Thursday, August 11, 2022

Osman Digna Personality Figure


Osman Digna
Armies In Plastic conversion.

I decided that my army of Beja warriors needed to have a mounted leader to command them. Who better to have than Osman Digna?

Osman Digna

Osman Digna was probably one of the best military commanders of the Dervish armies of the Mahdist War (1881 to 1899). He was a follower of The Mahdi in Sudan, although some speculate that he joined the cause because the British-run government in Egypt banned slavery, and Osman Digna was a notorious slave trader.

He was a member of the Haddendoa tribe of the Beja people in eastern Sudan along the Red Sea. He raised his first army around 1883 and immediately started causing trouble by attempting to capture Suakin, the largest Sudanese port city on the Red Sea. He later captured the fort at Suakin in the same year. 

Osman Digna Biography

Osman Digna is probably best known as the one who wiped out Valentine Baker's (Baker Pasha) Egyptian army at the Battle of El Ten in 1883. This caused Britain to send an army under General Graham to the area to rescue the situation and regain control of the area for Egypt. Graham defeated Osman Digna's army at the second Battle of El Ten, but with great difficulty. That was followed by the Battle of Tamai, in which the Beja army broke a large British square and nearly won a great victory.

Osman Digna seems to be quite a colorful character to me and that is one of the reasons why I chose to build a Beja army

The capture of Osman Digna in 1899

Neither Armies In Plastic, Britains, or John Jenkins Designs make a 54mm figure of Osman Digna. In fact, non of them make any personality figures as far as I know, which is a shame. That being the case, it was clear that I would have to make my own figure.

So let's get on to pictures of my conversion of an Armies In Plastic figure into Osman Digna.

The figure on the left is the pose of the original figure that I used for the conversion.
This figure had its original sword removed and replaced with a wire spear (North Star spears).

The figure on the right is the converted Osman Digna figure.

The picture above (and below) compare the original Dervish cavalrymen with the converted figure.

First I cut off the wicker shield from my figure with a sharp Exacto knife (is there any other kind?) and shaved down the army and fist with the sharp blade. Next I cut the head off of a Beja foot soldier, did the same with the cavalry figure, and simply swapped out the turban clad head for Beja head.

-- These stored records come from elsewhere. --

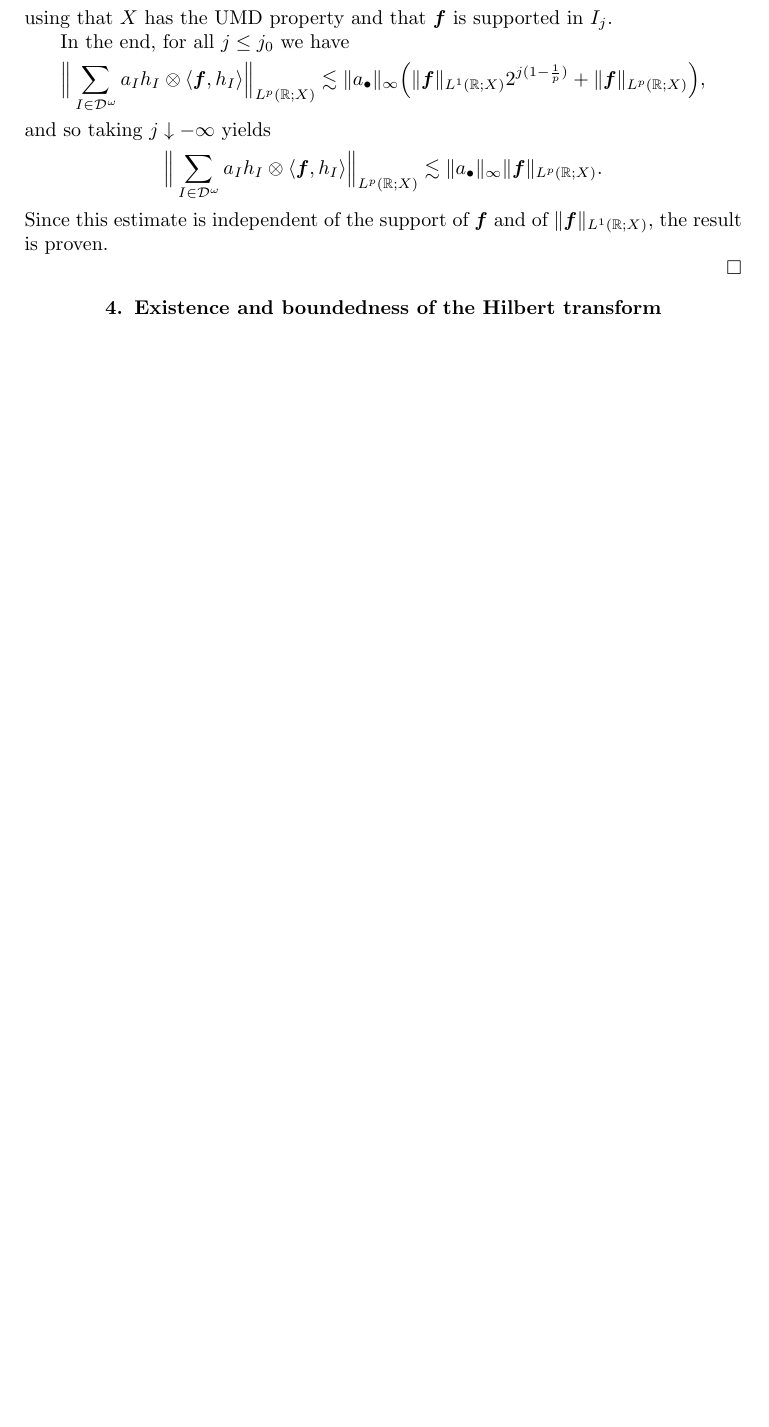
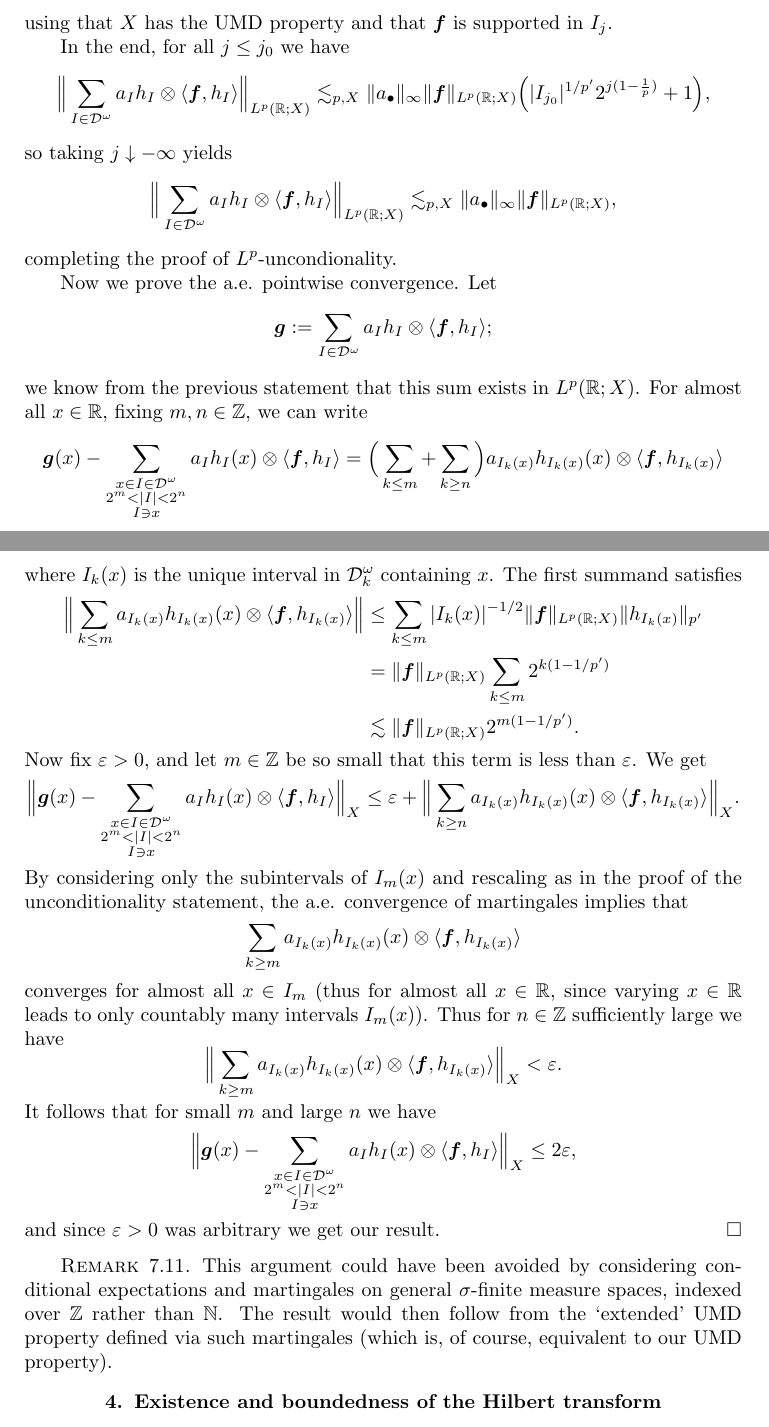
Before and after one commit to alexamenta/intro-bva-book, a LaTeX thesis (main.tex, which reads main/fourier-multipliers.tex): part of page 98 of 114 before the commit and two parts of pages 98 and 99 of 116 after it, the two joined at a grey line, cut so that both start at the same text, the shorter picture padded with empty space. Compiled offline with pdfLaTeX.

Commit message:
pointwise convergence for generalised haar decompns

```diff
--- a/main/fourier-multipliers.tex
+++ b/main/fourier-multipliers.tex
@@ -295,16 +305,63 @@ This can be extended in a straightforward way to general dyadic systems on $\R$,
   In the end, for all $j \leq j_{0}$ we have
   \begin{equation*}
     \Big\| \sum_{I \in \mc{D}^{\omega}} a_{I} h_{I} \otimes \langle \mb{f}, h_{I} \rangle \Big\|_{L^p(\R;X)}
-    \lesssim \|a_{\bullet}\|_{\infty}\Big(\|\mb{f}\|_{L^1(\R;X)} 2^{j(1 - \frac{1}{p})} + \|\mb{f}\|_{L^p(\R;X)}\Big),
+    \lesssim_{p,X} \|a_{\bullet}\|_{\infty} \|\mb{f}\|_{L^p(\R;X)} \Big(|I_{j_{0}}|^{1/p'}  2^{j(1 - \frac{1}{p})} + 1\Big),
   \end{equation*}
-  and so taking $j \downarrow -\infty$ yields
+  so taking $j \downarrow -\infty$ yields
     \begin{equation*}
     \Big\| \sum_{I \in \mc{D}^{\omega}} a_{I} h_{I} \otimes \langle \mb{f}, h_{I} \rangle \Big\|_{L^p(\R;X)}
-    \lesssim \|a_{\bullet}\|_{\infty}\|\mb{f}\|_{L^p(\R;X)}.
+    \lesssim_{p,X} \|a_{\bullet}\|_{\infty}\|\mb{f}\|_{L^p(\R;X)},
   \end{equation*}
-  Since this estimate is independent of the support of $\mb{f}$ and of $\|\mb{f}\|_{L^1(\R;X)}$, the result is proven.
+  completing the proof of $L^p$-uncondionality.
 
+  Now we prove the a.e. pointwise convergence.
+  Let
+  \begin{equation*}
+    \mb{g} := \sum_{I \in \mc{D}^{\omega}} a_{I} h_{I} \otimes \langle \mb{f}, h_{I} \rangle;
+  \end{equation*}
+  we know from the previous statement that this sum exists in $L^p(\R;X)$.
+  For almost all $x \in \R$, fixing $m,n \in \Z$, we can write
+  \begin{equation*}
+    \begin{aligned}
+    \mb{g}(x) - \sum_{\substack{x \in I \in \mc{D}^{\omega} \\ 2^{m} < |I| < 2^{n} \\ I \ni x}} a_{I} h_{I}(x) \otimes \langle \mb{f}, h_{I} \rangle
+    = \Big( \sum_{k \leq m} + \sum_{k \geq n} \Big) a_{I_{k}(x)} h_{I_{k}(x)}(x) \otimes \langle \mb{f}, h_{I_{k}(x)} \rangle
+  \end{aligned}
+\end{equation*}
+where $I_{k}(x)$ is the unique interval in $\mc{D}^\omega_{k}$ containing $x$.
+The first summand satisfies
+\begin{equation*}
+  \begin{aligned}
+  \Big\| \sum_{k \leq m} a_{I_{k}(x)} h_{I_{k}(x)}(x) \otimes \langle \mb{f}, h_{I_{k}(x)} \rangle \Big\|
+  &\leq \sum_{k \leq m} |I_{k}(x)|^{-1/2} \|\mb{f}\|_{L^p(\R;X)} \|h_{I_k(x)}\|_{p'} \\
+  &=  \|\mb{f}\|_{L^p(\R;X)} \sum_{k \leq m}  2^{k(1 - 1/p')} \\
+  &\lesssim \|\mb{f}\|_{L^p(\R;X)} 2^{m(1 - 1/p')}.
+\end{aligned}
+\end{equation*}
+Now fix $\varepsilon > 0$, and let $m \in \Z$ be so small that this term is less than $\varepsilon$.
+We get
+\begin{equation*}
+  \Big\|  \mb{g}(x) - \sum_{\substack{x \in I \in \mc{D}^{\omega} \\ 2^{m} < |I| < 2^{n} \\ I \ni x}} a_{I} h_{I}(x) \otimes \langle \mb{f}, h_{I} \rangle  \Big\|_{X} \leq \varepsilon + \Big\| \sum_{k \geq n} a_{I_{k}(x)} h_{I_{k}(x)}(x) \otimes \langle \mb{f}, h_{I_{k}(x)} \rangle \Big\|_{X}.
+\end{equation*}
+By considering only the subintervals of $I_{m}(x)$ and rescaling as in the proof of the unconditionality statement, the a.e. convergence of martingales implies that
+\begin{equation*}
+  \sum_{k \geq m} a_{I_{k}(x)} h_{I_{k}(x)}(x) \otimes \langle \mb{f}, h_{I_{k}(x)} \rangle
+\end{equation*}
+converges for almost all $x \in I_{m}$ (thus for almost all $x \in \R$, since varying $x \in \R$ leads to only countably many intervals $I_{m}(x)$).
+Thus for $n \in \Z$ sufficiently large we have
+\begin{equation*}
+  \Big\| \sum_{k \geq m} a_{I_{k}(x)} h_{I_{k}(x)}(x) \otimes \langle \mb{f}, h_{I_{k}(x)} \rangle \Big\|_{X} < \varepsilon.
+\end{equation*}
+It follows that for small $m$ and large $n$ we have
+\begin{equation*}
+  \Big\|  \mb{g}(x) - \sum_{\substack{x \in I \in \mc{D}^{\omega} \\ 2^{m} < |I| < 2^{n} \\ I \ni x}} a_{I} h_{I}(x) \otimes \langle \mb{f}, h_{I} \rangle  \Big\|_{X} \leq 2\varepsilon,
+\end{equation*}
+and since $\varepsilon > 0$ was arbitrary we get our result.
 \end{proof}
+
+\begin{rmk}
+  This argument could have been avoided by considering conditional expectations and martingales on general $\sigma$-finite measure spaces, indexed over $\Z$ rather than $\N$.
+  The result would then follow from the `extended' UMD property defined via such martingales (which is, of course, equivalent to our UMD property).
+\end{rmk}
 
 \section{Existence and boundedness of the Hilbert transform}
 
```
Also changed, not shown: main/fourier-multipliers.tex (20 more changed lines).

The next step was to cut off the sword blade of the cavalry figure, making sure to leave the hilt of the sword on the figure. I took an off-cut piece of a North Star spear and trimmed it to the desired length, and then pounded it flat with a hammer and a small anvil. I drilled a hole through the hand and inserted the piece of wire to finish the sword conversion.

So far so good, but something looked a little bit off on my conversion: the left arm/hand was kind of hanging out there doing nothing. So I decided that Osman Digna should be holding the reins of his horse. I drilled a hole into the hand stump and likewise drilled a hole through the snout of the horse. Then I cut a length of florists wire and threaded it through the hole in the horse's snout. I centered the reins wire so that both ends converged at the figure's hands and threaded this wire through the hands.

The end result was a very dynamic pose for Osman Digna, heroically waving his sword with his right hand and pulling up on the horse's reins with his left hand. 

The figures were then primed with Vallejo spray primer, painted with acrylic paint, and then sealed with a couple of coats of gloss coat sealer. I think that 54mm figures look better with a gloss coat. I did a little extra painted detail work on the saddle cloth to make the figure look more important than one of the rank and file warriors.

I also did a special paint job on another Armies In Plastic cavalryman so that I could have a leader of my Ansar contingent of the Mahdi's army. I haven't given him a name yet, but I'm sure that somewhere is the name of all of The Mahdi's subordinate army leaders. The Mahdi himself did not take a part in the fighting because he was the leader, prophet and The Expected One.

So this week I finished painting ten more Beja, 5 more Egyptian artillery crew, one British artillery crew, the two mounted Mahdist leaders and one extra rank and file cavalry warrior. I have another ten Beja on the painting table and this afternoon I primed 32 Egyptian army regulars. The latter will be painted as one of the Sudanese regiments in Egyptian service.